(Beginning of Records supplied)

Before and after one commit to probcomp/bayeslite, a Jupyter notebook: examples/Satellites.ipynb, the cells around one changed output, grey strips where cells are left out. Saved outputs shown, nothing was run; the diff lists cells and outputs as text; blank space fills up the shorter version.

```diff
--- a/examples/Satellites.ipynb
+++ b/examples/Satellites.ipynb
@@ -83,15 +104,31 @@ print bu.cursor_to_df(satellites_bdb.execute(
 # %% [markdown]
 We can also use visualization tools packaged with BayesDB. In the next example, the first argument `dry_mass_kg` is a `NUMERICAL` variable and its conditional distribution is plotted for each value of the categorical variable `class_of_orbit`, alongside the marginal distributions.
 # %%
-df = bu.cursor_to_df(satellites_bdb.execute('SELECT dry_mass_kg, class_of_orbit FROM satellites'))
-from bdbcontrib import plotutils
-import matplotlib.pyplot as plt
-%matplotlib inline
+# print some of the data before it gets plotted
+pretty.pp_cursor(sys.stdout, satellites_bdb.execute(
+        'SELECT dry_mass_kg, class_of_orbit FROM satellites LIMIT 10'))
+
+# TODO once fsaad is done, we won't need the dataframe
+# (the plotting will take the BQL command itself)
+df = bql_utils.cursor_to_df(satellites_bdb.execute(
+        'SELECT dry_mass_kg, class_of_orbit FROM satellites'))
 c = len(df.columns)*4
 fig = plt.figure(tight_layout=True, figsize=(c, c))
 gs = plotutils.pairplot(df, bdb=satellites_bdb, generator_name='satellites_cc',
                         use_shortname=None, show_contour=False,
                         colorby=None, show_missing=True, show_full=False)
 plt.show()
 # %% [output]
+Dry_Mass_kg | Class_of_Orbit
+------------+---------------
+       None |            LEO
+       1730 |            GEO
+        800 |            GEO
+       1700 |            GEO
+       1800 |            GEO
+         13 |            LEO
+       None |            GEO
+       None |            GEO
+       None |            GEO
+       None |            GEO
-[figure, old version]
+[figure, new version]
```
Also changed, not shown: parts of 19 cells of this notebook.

(End of Records supplied)
(Beginning of Records supplied)

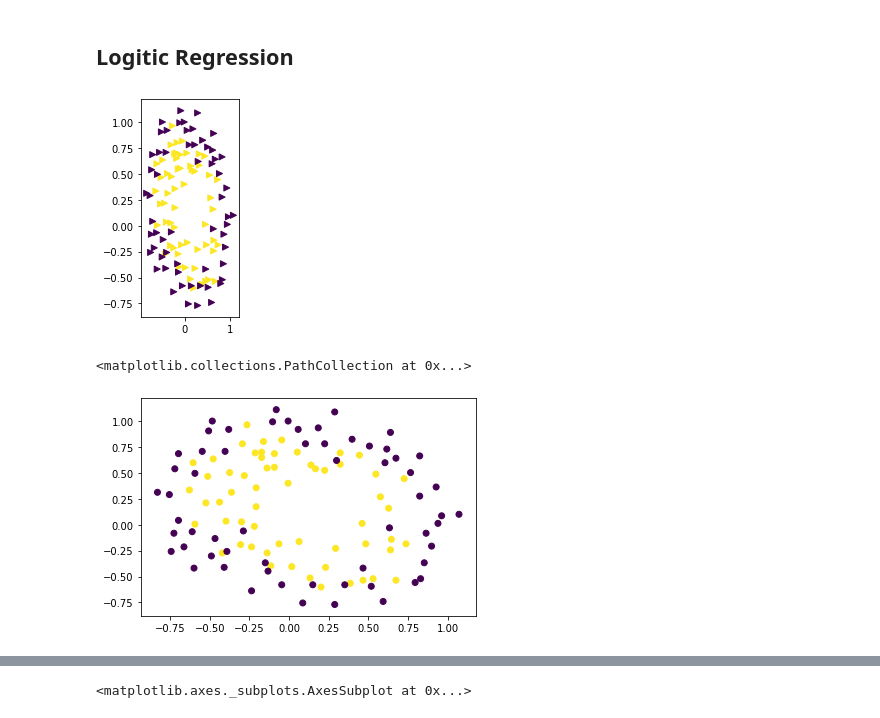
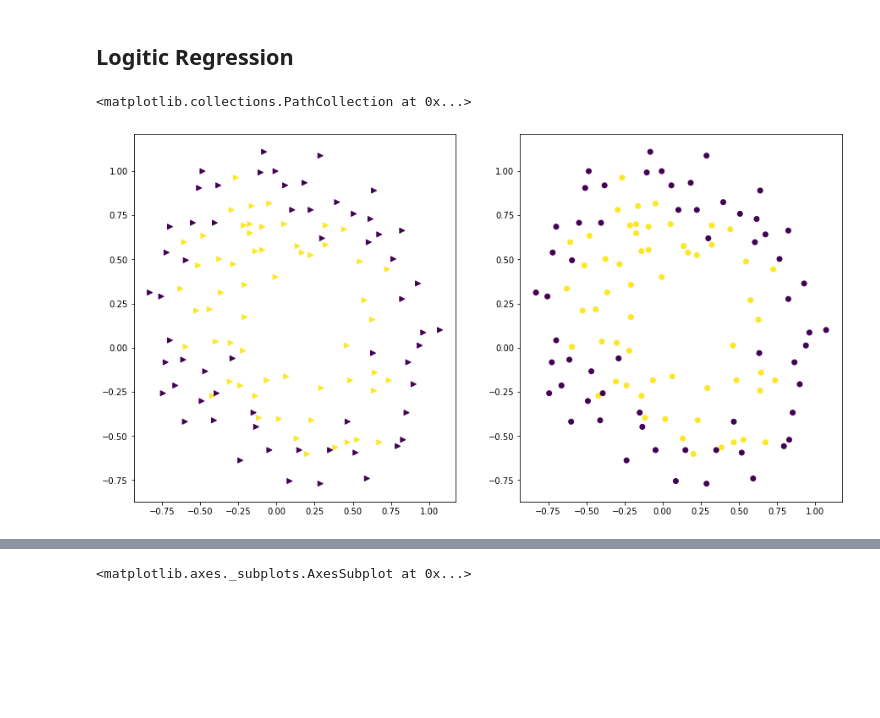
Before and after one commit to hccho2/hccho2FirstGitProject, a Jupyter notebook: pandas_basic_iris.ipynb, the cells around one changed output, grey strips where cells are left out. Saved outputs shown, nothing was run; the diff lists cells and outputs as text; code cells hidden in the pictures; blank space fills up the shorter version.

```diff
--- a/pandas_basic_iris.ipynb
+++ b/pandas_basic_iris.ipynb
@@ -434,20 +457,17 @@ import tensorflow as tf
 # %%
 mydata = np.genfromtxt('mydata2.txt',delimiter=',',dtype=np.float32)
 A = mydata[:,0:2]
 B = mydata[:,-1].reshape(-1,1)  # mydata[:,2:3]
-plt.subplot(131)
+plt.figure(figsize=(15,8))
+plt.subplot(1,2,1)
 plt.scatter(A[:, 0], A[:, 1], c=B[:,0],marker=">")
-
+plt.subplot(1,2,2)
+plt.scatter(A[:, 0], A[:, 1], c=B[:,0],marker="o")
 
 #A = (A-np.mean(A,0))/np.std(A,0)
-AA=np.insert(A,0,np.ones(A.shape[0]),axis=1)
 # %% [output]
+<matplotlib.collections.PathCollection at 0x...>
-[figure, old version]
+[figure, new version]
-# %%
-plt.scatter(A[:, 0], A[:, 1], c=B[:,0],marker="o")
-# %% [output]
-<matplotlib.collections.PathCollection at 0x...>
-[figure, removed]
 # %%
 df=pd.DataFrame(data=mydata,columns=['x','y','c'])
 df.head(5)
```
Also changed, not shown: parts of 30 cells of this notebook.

(End of Records supplied)

Exercise objective: Scan the records for the word "matplotlib", and copy each line where it is found.

Answer to this exercise:
-import matplotlib.pyplot as plt
-%matplotlib inline
+<matplotlib.collections.PathCollection at 0x...>
-<matplotlib.collections.PathCollection at 0x...>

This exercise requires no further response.